(Input records Opens)

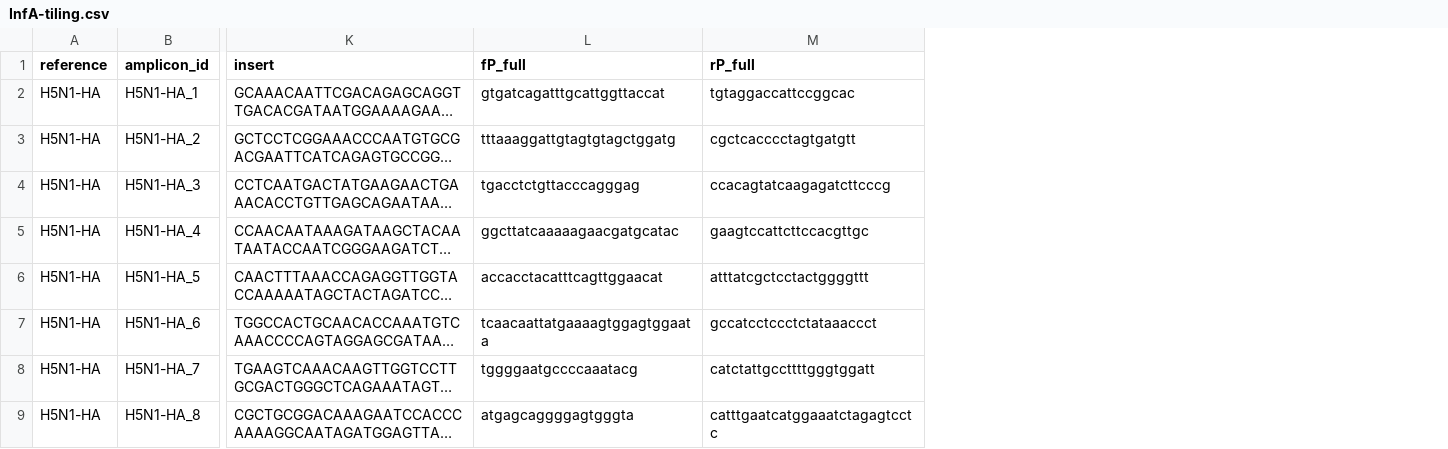
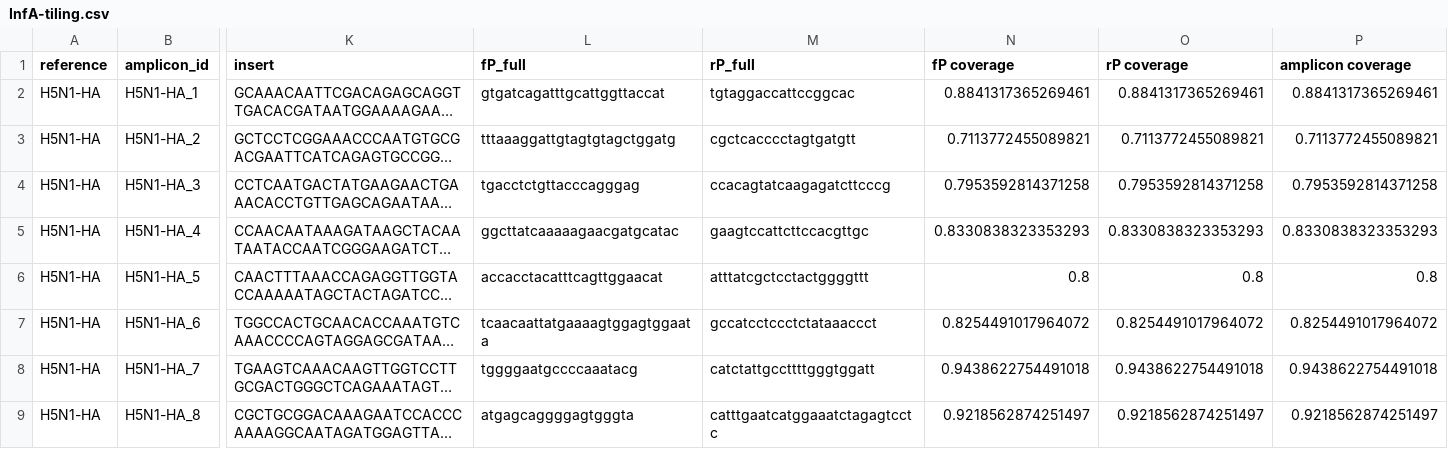
Before and after one commit to treangenlab/InfA-amplicon, a CSV file: InfA-tiling.csv, drawn as a sheet; only a part is shown, gaps mark what is left out; long unchanged cells end in …; the diff names each change by its address in the sheet, - before the commit and + after, or states it on an @@ line.

Commit message:
Update coverage ratio of primers

```diff
--- a/InfA-tiling.csv
+++ b/InfA-tiling.csv
+column N (fP coverage), rows 2-9: 0.8841317365269461 | 0.7113772455089821 | 0.7953592814371258 | 0.8330838323353293 | 0.8 | 0.8254491017964072 | 0.9438622754491018 | 0.9218562874251497
+column O (rP coverage), rows 2-9: 0.8841317365269461 | 0.7113772455089821 | 0.7953592814371258 | 0.8330838323353293 | 0.8 | 0.8254491017964072 | 0.9438622754491018 | 0.9218562874251497
+column P (amplicon coverage), rows 2-9: 0.8841317365269461 | 0.7113772455089821 | 0.7953592814371258 | 0.8330838323353293 | 0.8 | 0.8254491017964072 | 0.9438622754491018 | 0.9218562874251497
```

(Input records Closes)

■ **What you are asked to do**
Lines with "InfA" in them are what the answer must contain; copy each from the records above.

■ **Solved exercise**
Before and after one commit to treangenlab/InfA-amplicon, a CSV file: InfA-tiling.csv, drawn as a sheet; only a part is shown, gaps mark what is left out; long unchanged cells end in …; the diff names each change by its address in the sheet, - before the commit and + after, or states it on an @@ line.
--- a/InfA-tiling.csv
+++ b/InfA-tiling.csv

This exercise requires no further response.